Segment Start: Task material

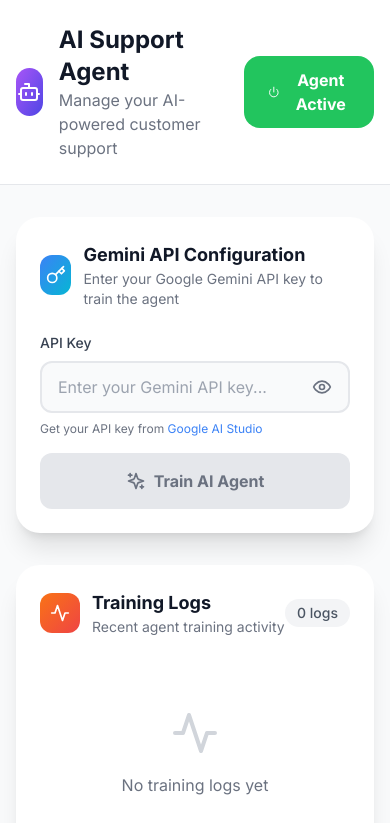
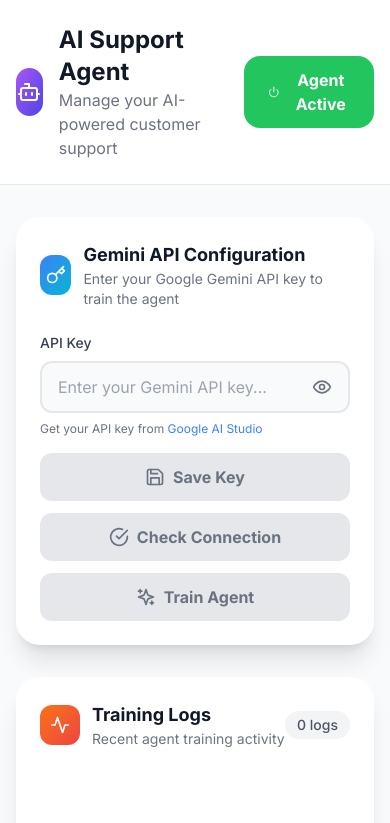
Before and after one commit to thehassans/travel-explore, a React (Create React App) app in the folder client/: page /admin/ai-agent in a window 390 px wide. Shown: the top 823 px of the page. Built offline with nearby package versions, Linux system fonts and the light colour scheme.

Commit message:
Update to Gemini 2.0 Flash + Add Save, Check Connection, Clear Logs buttons

```diff
--- a/client/src/context/AIAgentContext.js
+++ b/client/src/context/AIAgentContext.js
@@ -194,6 +194,51 @@
     rotateAgent(); // Assign new agent on clear
   }, [rotateAgent]);
 
+  // Clear training logs
+  const clearLogs = useCallback(() => {
+    setTrainingLogs([]);
+    localStorage.removeItem('aiTrainingLogs');
+  }, []);
+
+  // Save API key without training
+  const saveApiKey = useCallback((key) => {
+    setApiKey(key);
+    localStorage.setItem('geminiApiKey', key);
+    addTrainingLog({
+      type: 'info',
+      message: 'API key saved',
+      details: 'Key saved to storage'
+    });
+  }, [addTrainingLog]);
+
+  // Check if API is connected
+  const checkConnection = useCallback(async () => {
+    if (!apiKey) {
+      return { success: false, message: 'No API key saved' };
+    }
+    try {
+      const response = await fetch('/api/ai-agent/validate', {
+        method: 'POST',
+        headers: { 'Content-Type': 'application/json' },
+        body: JSON.stringify({ apiKey })
+      });
+      const data = await response.json();
+      addTrainingLog({
+        type: data.success ? 'success' : 'error',
+        message: data.success ? 'Connection verified' : 'Connection failed',
+        details: data.message
+      });
+      return data;
+    } catch (error) {
+      addTrainingLog({
+        type: 'error',
+        message: 'Connection check failed',
+        details: error.message
+      });
+      return { success: false, message: error.message };
+    }
+  }, [apiKey, addTrainingLog]);
+
   const value = {
     isEnabled,
     setIsEnabled,
@@ -207,6 +252,9 @@
     toggleAgent,
     trainingLogs,
     clearHistory,
+    clearLogs,
+    saveApiKey,
+    checkConnection,
     agents
   };
 
--- a/client/src/pages/admin/AdminAIAgent.js
+++ b/client/src/pages/admin/AdminAIAgent.js
@@ -30,23 +30,49 @@
     trainAgent,
     trainingLogs,
     agents,
-    currentAgent
+    currentAgent,
+    clearLogs,
+    saveApiKey,
+    checkConnection
   } = useAIAgent();
 
   const [newApiKey, setNewApiKey] = useState(apiKey);
   const [showApiKey, setShowApiKey] = useState(false);
   const [isTraining, setIsTraining] = useState(false);
+  const [isChecking, setIsChecking] = useState(false);
   const [trainingResult, setTrainingResult] = useState(null);
+  const [connectionStatus, setConnectionStatus] = useState(null);
 
   const handleTrain = async () => {
     if (!newApiKey.trim()) return;
 
     setIsTraining(true);
     setTrainingResult(null);
+    setConnectionStatus(null);
 
     const result = await trainAgent(newApiKey);
     setTrainingResult(result);
     setIsTraining(false);
+  };
+
+  const handleSave = () => {
+    if (!newApiKey.trim()) return;
+    saveApiKey(newApiKey);
+    setTrainingResult({ success: true, message: 'API key saved successfully!' });
+  };
+
+  const handleCheckConnection = async () => {
+    setIsChecking(true);
+    setConnectionStatus(null);
+    const result = await checkConnection();
+    setConnectionStatus(result);
+    setIsChecking(false);
+  };
+
+  const handleClearLogs = () => {
+    clearLogs();
+    setTrainingResult(null);
+    setConnectionStatus(null);
   };
 
   const getLogIcon = (type) => {
@@ -166,12 +192,56 @@
                   </p>
                 </div>
 
+                {/* Action Buttons */}
+                <div className="grid grid-cols-1 sm:grid-cols-3 gap-3">
+                  {/* Save Button */}
+                  <motion.button
+                    whileHover={{ scale: 1.02 }}
+                    whileTap={{ scale: 0.98 }}
+                    onClick={handleSave}
+                    disabled={!newApiKey.trim()}
+                    className={`py-3 rounded-xl font-bold flex items-center justify-center gap-2 transition-all ${
+                      !newApiKey.trim()
+                        ? 'bg-gray-200 text-gray-500 cursor-not-allowed'
+                        : 'bg-gradient-to-r from-green-500 to-emerald-600 text-white hover:shadow-lg hover:shadow-green-500/30'
+                    }`}
+                  >
+                    <Save className="w-5 h-5" />
+                    Save Key
+                  </motion.button>
+
+                  {/* Check Connection Button */}
+                  <motion.button
+                    whileHover={{ scale: 1.02 }}
+                    whileTap={{ scale: 0.98 }}
+                    onClick={handleCheckConnection}
+                    disabled={isChecking || !apiKey}
+                    className={`py-3 rounded-xl font-bold flex items-center justify-center gap-2 transition-all ${
+                      isChecking || !apiKey
+                        ? 'bg-gray-200 text-gray-500 cursor-not-allowed'
+                        : 'bg-gradient-to-r from-blue-500 to-cyan-600 text-white hover:shadow-lg hover:shadow-blue-500/30'
+                    }`}
+                  >
+                    {isChecking ? (
+                      <>
+                        <RefreshCw className="w-5 h-5 animate-spin" />
+                        Checking...
+                      </>
+                    ) : (
+                      <>
+                        <CheckCircle className="w-5 h-5" />
+                        Check Connection
+                      </>
+                    )}
+                  </motion.button>
+
+                  {/* Train Button */}
                   <motion.button
                     whileHover={{ scale: 1.02 }}
                     whileTap={{ scale: 0.98 }}
                     onClick={handleTrain}
                     disabled={isTraining || !newApiKey.trim()}
-                  className={`w-full py-4 rounded-xl font-bold flex items-center justify-center gap-2 transition-all ${
+                    className={`py-3 rounded-xl font-bold flex items-center justify-center gap-2 transition-all ${
                       isTraining || !newApiKey.trim()
                         ? 'bg-gray-200 text-gray-500 cursor-not-allowed'
                         : 'bg-gradient-to-r from-purple-500 to-indigo-600 text-white hover:shadow-lg hover:shadow-purple-500/30'
@@ -180,15 +250,38 @@
                     {isTraining ? (
                       <>
                         <RefreshCw className="w-5 h-5 animate-spin" />
-                      Training Agent...
+                        Training...
                       </>
                     ) : (
                       <>
                         <Sparkles className="w-5 h-5" />
-                      Train AI Agent
+                        Train Agent
                       </>
                     )}
                   </motion.button>
+                </div>
+
+                {/* Connection Status */}
+                {connectionStatus && (
+                  <motion.div
+                    initial={{ opacity: 0, y: 10 }}
+                    animate={{ opacity: 1, y: 0 }}
+                    className={`p-4 rounded-xl flex items-center gap-3 ${
+                      connectionStatus.success
+                        ? 'bg-green-500/10 border border-green-500/20'
+                        : 'bg-red-500/10 border border-red-500/20'
+                    }`}
+                  >
+                    {connectionStatus.success ? (
+                      <CheckCircle className="w-5 h-5 text-green-500 flex-shrink-0" />
+                    ) : (
+                      <XCircle className="w-5 h-5 text-red-500 flex-shrink-0" />
+                    )}
+                    <p className={connectionStatus.success ? 'text-green-700 dark:text-green-400' : 'text-red-700 dark:text-red-400'}>
+                      {connectionStatus.success ? '✓ API Connected Successfully!' : connectionStatus.message}
+                    </p>
+                  </motion.div>
+                )}
 
                 {/* Training Result */}
                 {trainingResult && (
@@ -231,9 +324,22 @@
                     <p className="text-sm text-gray-500 dark:text-gray-400">Recent agent training activity</p>
                   </div>
                 </div>
+                <div className="flex items-center gap-2">
                   <span className="px-3 py-1 rounded-full text-sm font-medium bg-gray-100 dark:bg-slate-700 text-gray-600 dark:text-gray-300">
                     {trainingLogs.length} logs
                   </span>
+                  {trainingLogs.length > 0 && (
+                    <motion.button
+                      whileHover={{ scale: 1.05 }}
+                      whileTap={{ scale: 0.95 }}
+                      onClick={handleClearLogs}
+                      className="px-3 py-1 rounded-full text-sm font-medium bg-red-100 dark:bg-red-500/20 text-red-600 dark:text-red-400 hover:bg-red-200 dark:hover:bg-red-500/30 flex items-center gap-1"
+                    >
+                      <Trash2 className="w-3 h-3" />
+                      Clear
+                    </motion.button>
+                  )}
+                </div>
               </div>
 
               <div className="space-y-3 max-h-96 overflow-y-auto">
```
Also changed, not shown: 1 other file (tests, documents, lock files or other folders). Lines whose indentation alone changed are shown as unchanged.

Segment End: Task material

* _Exercise objective_:
A single number is the whole answer: the tally of lines above that contain "shrink".

* _Answer space_:
2